## Directions
Produce word for word the lines of the data below running from the one that has "add email adresses to authorlist" to the one that has "all three related", inclusive, and no others.

## Data under study
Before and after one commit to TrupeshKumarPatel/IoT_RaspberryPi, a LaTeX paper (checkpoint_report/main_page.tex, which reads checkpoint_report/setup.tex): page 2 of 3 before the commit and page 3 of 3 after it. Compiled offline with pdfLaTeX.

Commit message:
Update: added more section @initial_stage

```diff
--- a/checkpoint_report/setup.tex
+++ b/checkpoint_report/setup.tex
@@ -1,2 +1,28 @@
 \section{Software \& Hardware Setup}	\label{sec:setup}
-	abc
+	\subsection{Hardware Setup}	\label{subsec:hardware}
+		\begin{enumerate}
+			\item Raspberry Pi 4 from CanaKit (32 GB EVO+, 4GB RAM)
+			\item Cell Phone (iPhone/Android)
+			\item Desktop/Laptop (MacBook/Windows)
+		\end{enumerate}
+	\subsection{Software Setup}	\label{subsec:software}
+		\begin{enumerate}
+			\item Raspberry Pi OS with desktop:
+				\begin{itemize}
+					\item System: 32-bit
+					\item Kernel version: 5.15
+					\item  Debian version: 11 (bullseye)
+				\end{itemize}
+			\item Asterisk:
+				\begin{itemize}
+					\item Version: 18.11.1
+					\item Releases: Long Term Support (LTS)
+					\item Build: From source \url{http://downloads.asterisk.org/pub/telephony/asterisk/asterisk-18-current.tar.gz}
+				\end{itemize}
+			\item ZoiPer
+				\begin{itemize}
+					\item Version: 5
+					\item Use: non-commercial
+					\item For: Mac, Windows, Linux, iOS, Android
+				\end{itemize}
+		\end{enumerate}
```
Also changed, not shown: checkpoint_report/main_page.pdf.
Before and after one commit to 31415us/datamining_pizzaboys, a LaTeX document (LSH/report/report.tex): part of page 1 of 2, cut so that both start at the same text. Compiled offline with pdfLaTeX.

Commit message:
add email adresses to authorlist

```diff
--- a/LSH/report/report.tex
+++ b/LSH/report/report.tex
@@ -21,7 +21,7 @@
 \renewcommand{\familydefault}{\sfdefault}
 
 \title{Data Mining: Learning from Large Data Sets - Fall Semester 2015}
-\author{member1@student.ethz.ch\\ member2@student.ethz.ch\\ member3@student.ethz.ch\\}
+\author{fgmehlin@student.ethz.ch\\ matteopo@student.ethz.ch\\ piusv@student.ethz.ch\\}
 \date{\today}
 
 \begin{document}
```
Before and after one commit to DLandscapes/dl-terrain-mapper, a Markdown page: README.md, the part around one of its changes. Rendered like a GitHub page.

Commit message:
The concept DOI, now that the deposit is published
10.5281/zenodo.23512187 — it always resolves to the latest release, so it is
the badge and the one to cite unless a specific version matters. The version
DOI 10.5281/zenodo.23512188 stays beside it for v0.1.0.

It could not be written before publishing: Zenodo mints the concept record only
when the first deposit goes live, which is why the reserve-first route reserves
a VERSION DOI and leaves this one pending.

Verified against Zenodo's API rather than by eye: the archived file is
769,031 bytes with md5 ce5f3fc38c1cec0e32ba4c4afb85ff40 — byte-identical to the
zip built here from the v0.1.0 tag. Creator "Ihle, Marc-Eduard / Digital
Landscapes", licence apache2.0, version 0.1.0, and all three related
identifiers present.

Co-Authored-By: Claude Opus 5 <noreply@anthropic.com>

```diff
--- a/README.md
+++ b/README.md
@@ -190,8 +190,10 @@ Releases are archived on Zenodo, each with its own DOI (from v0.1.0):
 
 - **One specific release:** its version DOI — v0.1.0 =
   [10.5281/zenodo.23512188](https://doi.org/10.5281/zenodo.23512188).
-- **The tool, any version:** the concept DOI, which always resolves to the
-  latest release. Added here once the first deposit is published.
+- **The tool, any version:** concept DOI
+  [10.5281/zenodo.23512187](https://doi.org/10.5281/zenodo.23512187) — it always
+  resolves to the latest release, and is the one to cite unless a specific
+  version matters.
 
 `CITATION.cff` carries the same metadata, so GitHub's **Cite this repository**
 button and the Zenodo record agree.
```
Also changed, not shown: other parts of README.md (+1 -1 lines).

## Reply
add email adresses to authorlist

```diff
--- a/LSH/report/report.tex
+++ b/LSH/report/report.tex
@@ -21,7 +21,7 @@
 \renewcommand{\familydefault}{\sfdefault}
 
 \title{Data Mining: Learning from Large Data Sets - Fall Semester 2015}
-\author{member1@student.ethz.ch\\ member2@student.ethz.ch\\ member3@student.ethz.ch\\}
+\author{fgmehlin@student.ethz.ch\\ matteopo@student.ethz.ch\\ piusv@student.ethz.ch\\}
 \date{\today}
 
 \begin{document}
```
Before and after one commit to DLandscapes/dl-terrain-mapper, a Markdown page: README.md, the part around one of its changes. Rendered like a GitHub page.

Commit message:
The concept DOI, now that the deposit is published
10.5281/zenodo.23512187 — it always resolves to the latest release, so it is
the badge and the one to cite unless a specific version matters. The version
DOI 10.5281/zenodo.23512188 stays beside it for v0.1.0.

It could not be written before publishing: Zenodo mints the concept record only
when the first deposit goes live, which is why the reserve-first route reserves
a VERSION DOI and leaves this one pending.

Verified against Zenodo's API rather than by eye: the archived file is
769,031 bytes with md5 ce5f3fc38c1cec0e32ba4c4afb85ff40 — byte-identical to the
zip built here from the v0.1.0 tag. Creator "Ihle, Marc-Eduard / Digital
Landscapes", licence apache2.0, version 0.1.0, and all three related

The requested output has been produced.